How many right angles can you spot? Acute angles? Obtuse angles? Reflex angles? How long can a dancer stay on their toes? What is the longest time on record? Look at her hair – how long might it really be? Why has it been tied up so tightly? Who are the 10 most famous ballet dancers in the world today? Why are they so famous? Who is/was the most famous ballet dancer ever? How do you know this? How many students in your class are learning ballet? What percentage is this? What would it look like as a column graph? What is the ratio of boy to girl ballet dancers in your class? What is the ratio of ballet to non-ballet dancers in your class? How many times can a dancer spin before they lose their balance? What’s the longest time a dancer can stand on just one foot? How much does a pair of ballet shoes cost? What is the most popular form of dance? How will you find out?

Once you have a suitable collection of questions, these can then form the basis of further class investigations, or problems to solve. Teams can select the question they most want to investigate. Again challenge your students to find as much mathematics hidden in their topic as they can. You can always use the Maths Sub-strand Checklist proforma as a prompt for their thinking. You can find this at: http://mathsmattersresources.com/home/the-maths-session/problem-solving/ in the first column (General Info).

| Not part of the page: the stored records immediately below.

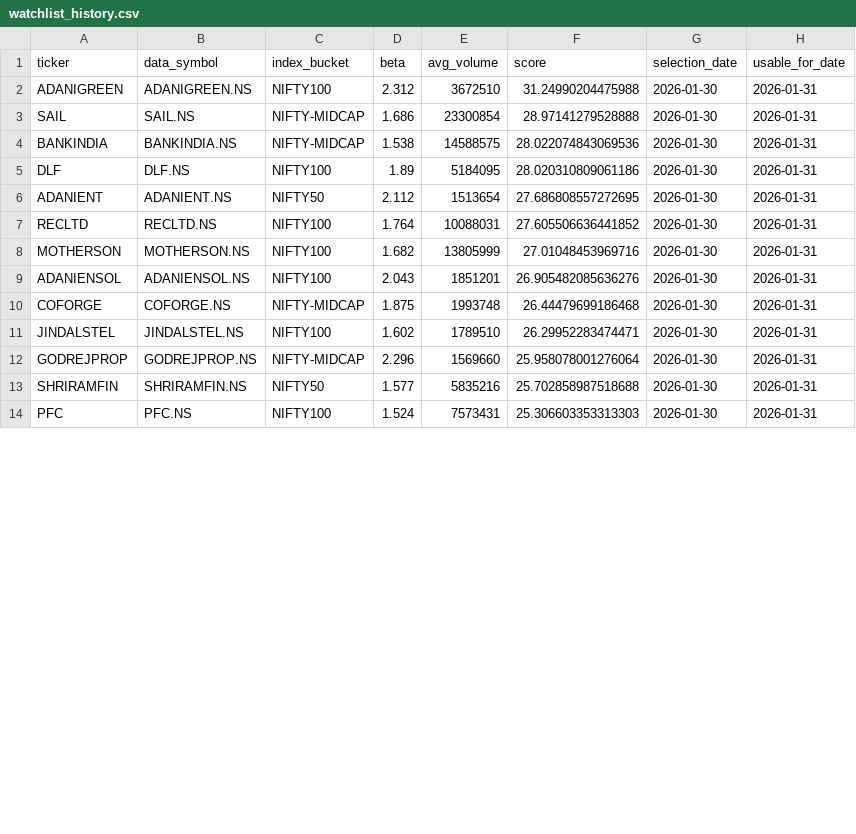
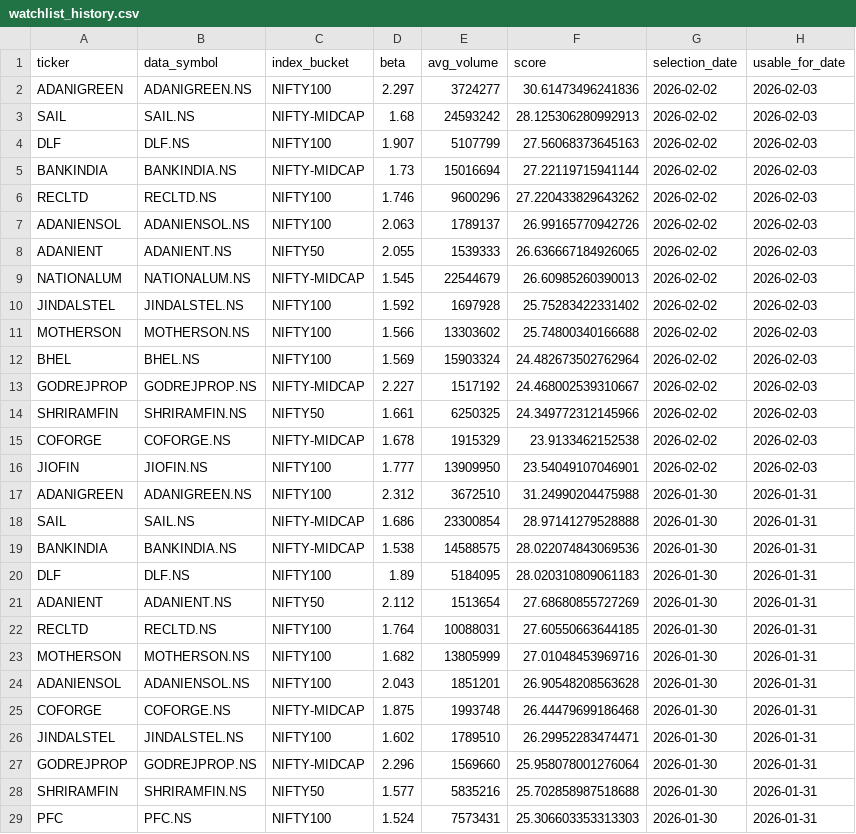
Before and after one commit to arun906/ScalpingApp, a CSV file: watchlist_history.csv, drawn as a sheet; only a part is shown; the diff covers the shown part only.

```diff
--- a/watchlist_history.csv
+++ b/watchlist_history.csv
@@ -1,2 +1,17 @@
 ticker,data_symbol,index_bucket,beta,avg_volume,score,selection_date,usable_for_date
+ADANIGREEN,ADANIGREEN.NS,NIFTY100,2.297,3724277,30.61473496241836,2026-02-02,2026-02-03
+SAIL,SAIL.NS,NIFTY-MIDCAP,1.68,24593242,28.125306280992913,2026-02-02,2026-02-03
+DLF,DLF.NS,NIFTY100,1.907,5107799,27.56068373645163,2026-02-02,2026-02-03
+BANKINDIA,BANKINDIA.NS,NIFTY-MIDCAP,1.73,15016694,27.22119715941144,2026-02-02,2026-02-03
+RECLTD,RECLTD.NS,NIFTY100,1.746,9600296,27.220433829643262,2026-02-02,2026-02-03
+ADANIENSOL,ADANIENSOL.NS,NIFTY100,2.063,1789137,26.99165770942726,2026-02-02,2026-02-03
+ADANIENT,ADANIENT.NS,NIFTY50,2.055,1539333,26.636667184926065,2026-02-02,2026-02-03
+NATIONALUM,NATIONALUM.NS,NIFTY-MIDCAP,1.545,22544679,26.60985260390013,2026-02-02,2026-02-03
+JINDALSTEL,JINDALSTEL.NS,NIFTY100,1.592,1697928,25.75283422331402,2026-02-02,2026-02-03
+MOTHERSON,MOTHERSON.NS,NIFTY100,1.566,13303602,25.74800340166688,2026-02-02,2026-02-03
+BHEL,BHEL.NS,NIFTY100,1.569,15903324,24.482673502762964,2026-02-02,2026-02-03
+GODREJPROP,GODREJPROP.NS,NIFTY-MIDCAP,2.227,1517192,24.468002539310667,2026-02-02,2026-02-03
+SHRIRAMFIN,SHRIRAMFIN.NS,NIFTY50,1.661,6250325,24.349772312145966,2026-02-02,2026-02-03
+COFORGE,COFORGE.NS,NIFTY-MIDCAP,1.678,1915329,23.9133462152538,2026-02-02,2026-02-03
+JIOFIN,JIOFIN.NS,NIFTY100,1.777,13909950,23.54049107046901,2026-02-02,2026-02-03
 ADANIGREEN,ADANIGREEN.NS,NIFTY100,2.312,3672510,31.24990204475988,2026-01-30,2026-01-31
@@ -4,7 +19,7 @@ SAIL,SAIL.NS,NIFTY-MIDCAP,1.686,23300854,28.97141279528888,2026-01-30,2026-01-31
 BANKINDIA,BANKINDIA.NS,NIFTY-MIDCAP,1.538,14588575,28.022074843069536,2026-01-30,2026-01-31
-DLF,DLF.NS,NIFTY100,1.89,5184095,28.020310809061186,2026-01-30,2026-01-31
-ADANIENT,ADANIENT.NS,NIFTY50,2.112,1513654,27.686808557272695,2026-01-30,2026-01-31
-RECLTD,RECLTD.NS,NIFTY100,1.764,10088031,27.605506636441852,2026-01-30,2026-01-31
+DLF,DLF.NS,NIFTY100,1.89,5184095,28.020310809061183,2026-01-30,2026-01-31
+ADANIENT,ADANIENT.NS,NIFTY50,2.112,1513654,27.68680855727269,2026-01-30,2026-01-31
+RECLTD,RECLTD.NS,NIFTY100,1.764,10088031,27.60550663644185,2026-01-30,2026-01-31
 MOTHERSON,MOTHERSON.NS,NIFTY100,1.682,13805999,27.01048453969716,2026-01-30,2026-01-31
-ADANIENSOL,ADANIENSOL.NS,NIFTY100,2.043,1851201,26.905482085636276,2026-01-30,2026-01-31
+ADANIENSOL,ADANIENSOL.NS,NIFTY100,2.043,1851201,26.90548208563628,2026-01-30,2026-01-31
 COFORGE,COFORGE.NS,NIFTY-MIDCAP,1.875,1993748,26.44479699186468,2026-01-30,2026-01-31
```
Also changed, not shown: 3 edited cells elsewhere in this file, active_watchlist.csv.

Congratulate students for specific maths achievements using the photograph as an initial stimulus, such as the most mathematical links, the clearest example of maths calculations, the quality of their presentation details.The more specific they can be the better. You don’t need lots of worksheets and textbooks to stimulate your students in maths. You need something that excites their interest, that intrigues them, that encourages them to ask more questions.

Try to make time at least once each week to use a photograph as a quick mental warm-up. Your students will soon look forward to inspiring you with their quick responses, depth of thinking and breadth of vision.